ACTION ITEM
The lines to return are those below that contain the word "null".

==============================

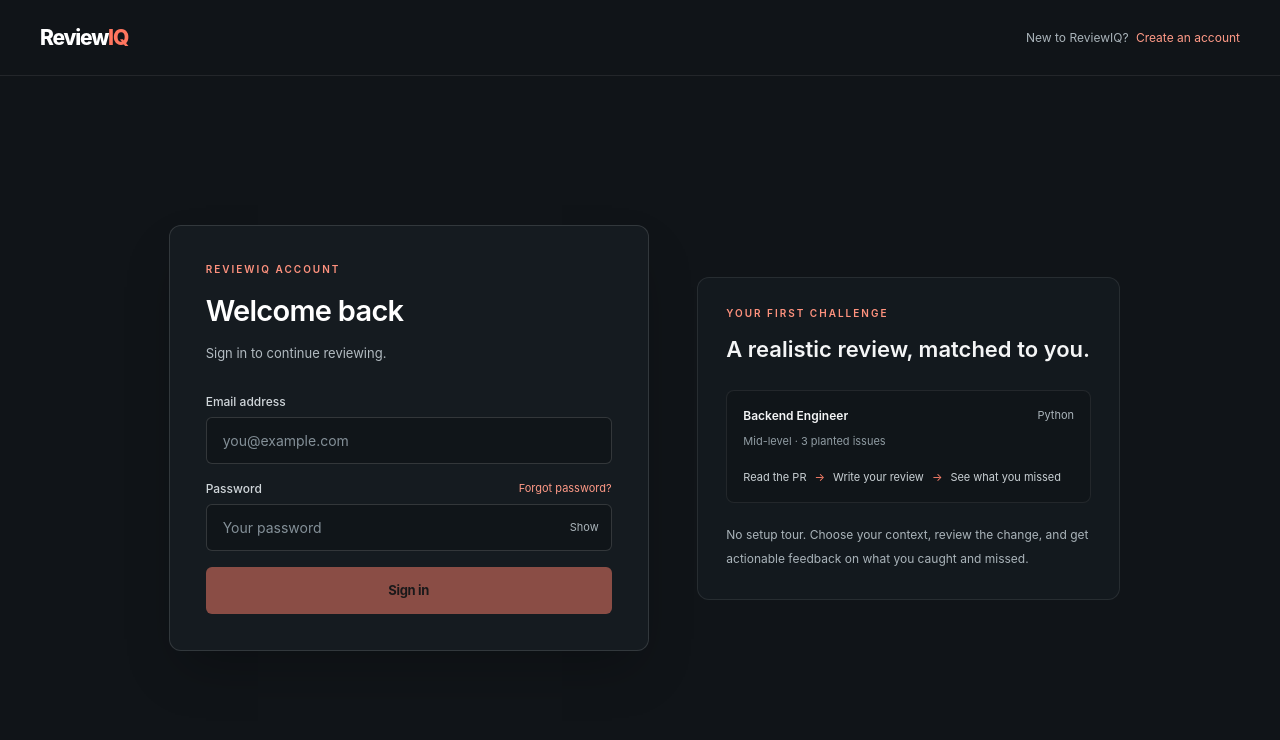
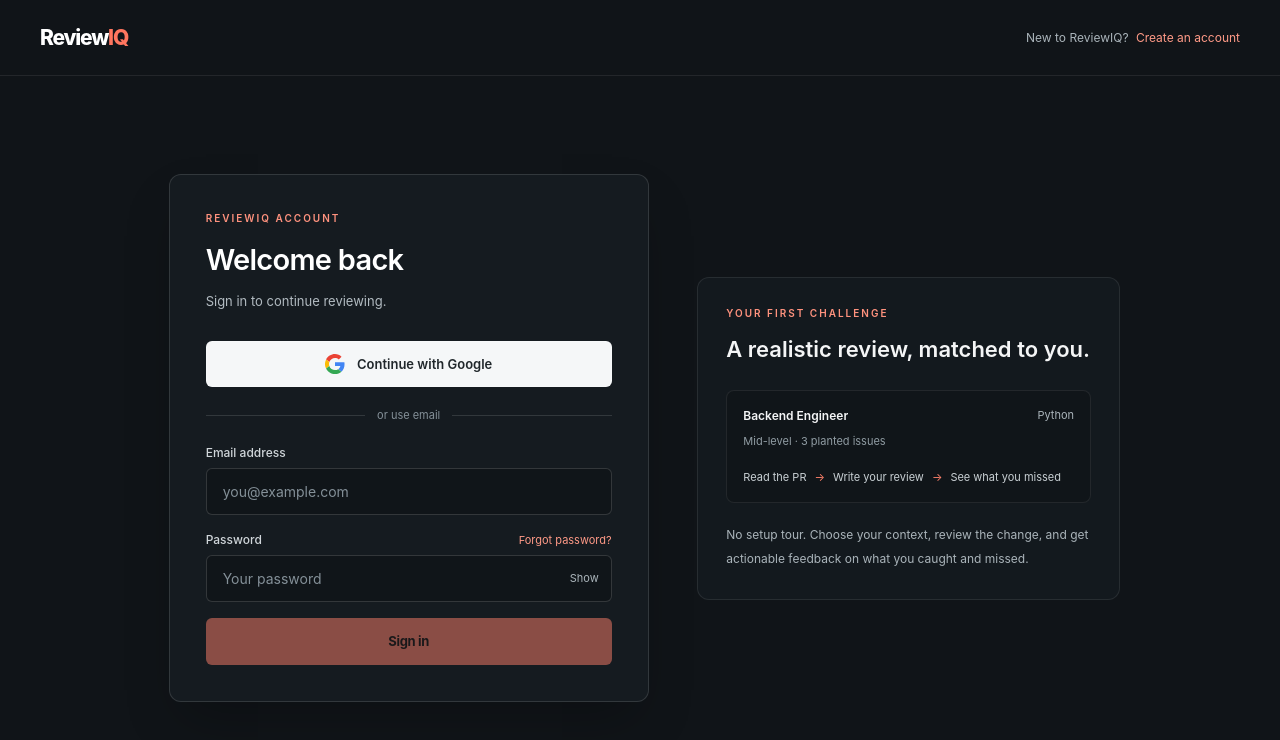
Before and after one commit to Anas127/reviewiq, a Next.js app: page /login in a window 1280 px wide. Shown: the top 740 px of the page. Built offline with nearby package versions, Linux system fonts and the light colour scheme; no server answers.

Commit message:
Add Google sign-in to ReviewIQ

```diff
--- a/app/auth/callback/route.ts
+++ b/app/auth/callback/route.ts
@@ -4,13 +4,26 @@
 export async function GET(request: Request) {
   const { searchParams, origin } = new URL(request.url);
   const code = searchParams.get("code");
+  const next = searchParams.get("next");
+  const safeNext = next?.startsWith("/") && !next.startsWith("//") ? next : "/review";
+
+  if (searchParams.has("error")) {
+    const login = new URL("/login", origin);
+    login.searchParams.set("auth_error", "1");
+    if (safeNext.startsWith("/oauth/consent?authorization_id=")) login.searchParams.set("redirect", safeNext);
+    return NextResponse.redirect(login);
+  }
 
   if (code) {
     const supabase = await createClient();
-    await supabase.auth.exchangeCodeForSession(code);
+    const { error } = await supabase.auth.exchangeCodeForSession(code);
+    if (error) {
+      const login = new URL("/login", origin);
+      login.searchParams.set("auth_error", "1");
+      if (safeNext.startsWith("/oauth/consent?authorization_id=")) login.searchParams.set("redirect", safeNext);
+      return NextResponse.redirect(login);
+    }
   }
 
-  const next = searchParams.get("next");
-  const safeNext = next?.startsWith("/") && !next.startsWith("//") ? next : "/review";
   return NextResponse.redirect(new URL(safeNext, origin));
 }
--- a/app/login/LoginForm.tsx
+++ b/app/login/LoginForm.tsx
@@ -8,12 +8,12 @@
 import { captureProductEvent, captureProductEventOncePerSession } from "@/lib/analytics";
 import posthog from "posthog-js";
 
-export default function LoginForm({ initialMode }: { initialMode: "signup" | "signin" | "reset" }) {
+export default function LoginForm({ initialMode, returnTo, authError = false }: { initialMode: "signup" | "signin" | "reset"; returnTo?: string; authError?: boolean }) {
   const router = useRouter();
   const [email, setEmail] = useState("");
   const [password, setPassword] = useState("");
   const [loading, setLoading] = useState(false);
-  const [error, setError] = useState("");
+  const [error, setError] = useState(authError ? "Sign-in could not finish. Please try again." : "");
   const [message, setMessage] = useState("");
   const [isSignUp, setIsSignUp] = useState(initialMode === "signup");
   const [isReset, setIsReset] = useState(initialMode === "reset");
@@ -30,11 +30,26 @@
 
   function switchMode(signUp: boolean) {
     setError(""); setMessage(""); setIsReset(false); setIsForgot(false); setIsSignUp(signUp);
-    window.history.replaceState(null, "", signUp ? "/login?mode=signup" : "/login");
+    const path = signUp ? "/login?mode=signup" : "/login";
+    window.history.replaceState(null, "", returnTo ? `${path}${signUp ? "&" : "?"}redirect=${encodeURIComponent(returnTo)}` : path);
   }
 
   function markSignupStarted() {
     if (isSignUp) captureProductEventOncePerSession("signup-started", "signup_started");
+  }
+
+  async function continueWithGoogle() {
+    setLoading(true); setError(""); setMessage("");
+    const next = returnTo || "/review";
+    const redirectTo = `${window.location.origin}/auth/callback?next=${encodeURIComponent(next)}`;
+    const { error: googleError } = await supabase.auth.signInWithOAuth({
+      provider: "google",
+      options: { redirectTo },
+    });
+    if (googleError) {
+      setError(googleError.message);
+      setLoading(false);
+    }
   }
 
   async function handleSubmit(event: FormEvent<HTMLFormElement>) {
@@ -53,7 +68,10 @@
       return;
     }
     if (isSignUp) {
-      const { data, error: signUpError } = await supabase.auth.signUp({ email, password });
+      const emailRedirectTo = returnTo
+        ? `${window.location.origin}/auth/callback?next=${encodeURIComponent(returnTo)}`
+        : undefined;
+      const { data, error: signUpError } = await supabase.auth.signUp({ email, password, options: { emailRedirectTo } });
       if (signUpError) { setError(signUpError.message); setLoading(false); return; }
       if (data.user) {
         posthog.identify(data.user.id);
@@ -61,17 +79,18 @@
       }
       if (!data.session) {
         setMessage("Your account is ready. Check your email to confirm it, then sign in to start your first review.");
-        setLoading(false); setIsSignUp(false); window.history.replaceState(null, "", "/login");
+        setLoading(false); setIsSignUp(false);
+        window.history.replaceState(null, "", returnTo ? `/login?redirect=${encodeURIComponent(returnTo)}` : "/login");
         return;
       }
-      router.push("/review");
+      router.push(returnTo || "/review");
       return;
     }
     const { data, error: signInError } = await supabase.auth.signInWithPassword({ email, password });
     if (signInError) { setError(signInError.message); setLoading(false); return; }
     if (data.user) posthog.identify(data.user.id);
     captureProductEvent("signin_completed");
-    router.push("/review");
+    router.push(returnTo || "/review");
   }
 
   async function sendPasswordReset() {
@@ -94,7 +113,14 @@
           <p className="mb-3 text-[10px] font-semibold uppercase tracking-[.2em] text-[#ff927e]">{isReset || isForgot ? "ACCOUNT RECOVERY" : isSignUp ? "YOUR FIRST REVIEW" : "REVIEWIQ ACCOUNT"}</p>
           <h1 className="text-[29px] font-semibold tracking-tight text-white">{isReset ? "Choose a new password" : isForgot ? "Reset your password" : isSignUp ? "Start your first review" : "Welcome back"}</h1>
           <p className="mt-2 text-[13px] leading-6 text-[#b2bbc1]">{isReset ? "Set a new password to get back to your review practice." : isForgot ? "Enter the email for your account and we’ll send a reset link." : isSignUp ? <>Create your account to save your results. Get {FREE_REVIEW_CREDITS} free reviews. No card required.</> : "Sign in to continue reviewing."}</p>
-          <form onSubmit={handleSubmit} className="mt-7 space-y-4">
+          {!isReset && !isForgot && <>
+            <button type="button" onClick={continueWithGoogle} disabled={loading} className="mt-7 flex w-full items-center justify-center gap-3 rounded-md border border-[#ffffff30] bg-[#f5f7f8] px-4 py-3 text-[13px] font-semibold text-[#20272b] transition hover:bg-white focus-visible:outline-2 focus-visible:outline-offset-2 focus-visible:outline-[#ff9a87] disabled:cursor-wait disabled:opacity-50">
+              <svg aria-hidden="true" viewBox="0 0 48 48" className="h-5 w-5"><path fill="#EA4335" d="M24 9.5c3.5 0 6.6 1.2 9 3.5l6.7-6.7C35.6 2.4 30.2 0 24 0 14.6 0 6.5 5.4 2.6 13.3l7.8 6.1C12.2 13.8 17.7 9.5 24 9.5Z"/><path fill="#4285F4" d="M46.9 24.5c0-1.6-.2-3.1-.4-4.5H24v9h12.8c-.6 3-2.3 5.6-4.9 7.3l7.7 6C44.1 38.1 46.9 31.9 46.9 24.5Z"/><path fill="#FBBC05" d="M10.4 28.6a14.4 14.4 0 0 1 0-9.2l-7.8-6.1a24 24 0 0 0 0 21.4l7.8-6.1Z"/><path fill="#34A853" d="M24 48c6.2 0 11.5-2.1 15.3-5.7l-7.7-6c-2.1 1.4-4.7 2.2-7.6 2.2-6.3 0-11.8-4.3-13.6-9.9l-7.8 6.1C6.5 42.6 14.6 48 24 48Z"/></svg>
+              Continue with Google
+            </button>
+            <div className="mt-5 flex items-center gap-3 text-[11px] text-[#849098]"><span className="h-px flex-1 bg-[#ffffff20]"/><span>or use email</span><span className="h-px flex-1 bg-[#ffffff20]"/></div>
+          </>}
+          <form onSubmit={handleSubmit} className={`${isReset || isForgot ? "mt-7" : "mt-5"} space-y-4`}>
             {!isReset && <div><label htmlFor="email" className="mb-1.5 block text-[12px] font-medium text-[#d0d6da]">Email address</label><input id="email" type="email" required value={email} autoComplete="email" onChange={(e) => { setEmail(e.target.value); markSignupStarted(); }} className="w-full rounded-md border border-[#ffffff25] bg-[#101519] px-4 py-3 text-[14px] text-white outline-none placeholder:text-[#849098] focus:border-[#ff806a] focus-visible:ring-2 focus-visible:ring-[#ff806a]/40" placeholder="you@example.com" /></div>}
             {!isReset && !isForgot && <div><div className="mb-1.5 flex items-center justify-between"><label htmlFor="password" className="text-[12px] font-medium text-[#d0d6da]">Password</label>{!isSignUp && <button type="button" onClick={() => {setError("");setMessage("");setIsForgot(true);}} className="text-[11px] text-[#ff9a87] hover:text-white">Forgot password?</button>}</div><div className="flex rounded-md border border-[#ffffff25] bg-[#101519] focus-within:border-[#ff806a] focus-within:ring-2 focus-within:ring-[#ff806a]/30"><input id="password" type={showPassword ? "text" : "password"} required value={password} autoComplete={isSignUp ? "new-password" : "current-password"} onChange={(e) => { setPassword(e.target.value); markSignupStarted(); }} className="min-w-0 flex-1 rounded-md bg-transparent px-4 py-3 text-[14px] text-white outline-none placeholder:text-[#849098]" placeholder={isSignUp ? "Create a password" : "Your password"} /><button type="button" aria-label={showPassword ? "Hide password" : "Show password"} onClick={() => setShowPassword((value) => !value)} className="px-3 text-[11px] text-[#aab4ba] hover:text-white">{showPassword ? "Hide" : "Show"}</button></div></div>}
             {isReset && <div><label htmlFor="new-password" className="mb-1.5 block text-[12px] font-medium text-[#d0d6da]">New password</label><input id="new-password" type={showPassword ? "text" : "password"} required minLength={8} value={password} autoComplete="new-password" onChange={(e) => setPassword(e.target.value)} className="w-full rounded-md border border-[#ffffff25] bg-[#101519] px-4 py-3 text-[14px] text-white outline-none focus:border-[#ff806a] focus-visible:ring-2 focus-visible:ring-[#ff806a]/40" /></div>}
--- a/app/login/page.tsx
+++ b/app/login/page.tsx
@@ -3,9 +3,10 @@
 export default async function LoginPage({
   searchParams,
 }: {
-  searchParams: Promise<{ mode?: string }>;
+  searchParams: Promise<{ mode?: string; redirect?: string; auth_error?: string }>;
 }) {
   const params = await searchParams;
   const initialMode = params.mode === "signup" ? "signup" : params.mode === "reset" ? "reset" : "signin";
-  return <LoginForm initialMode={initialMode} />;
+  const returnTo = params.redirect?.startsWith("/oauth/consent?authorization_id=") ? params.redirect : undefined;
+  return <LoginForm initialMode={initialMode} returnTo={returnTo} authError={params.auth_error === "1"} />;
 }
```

==============================

RESPONSE BELOW
-    window.history.replaceState(null, "", signUp ? "/login?mode=signup" : "/login");
+    window.history.replaceState(null, "", returnTo ? `${path}${signUp ? "&" : "?"}redirect=${encodeURIComponent(returnTo)}` : path);
-        setLoading(false); setIsSignUp(false); window.history.replaceState(null, "", "/login");
+        window.history.replaceState(null, "", returnTo ? `/login?redirect=${encodeURIComponent(returnTo)}` : "/login");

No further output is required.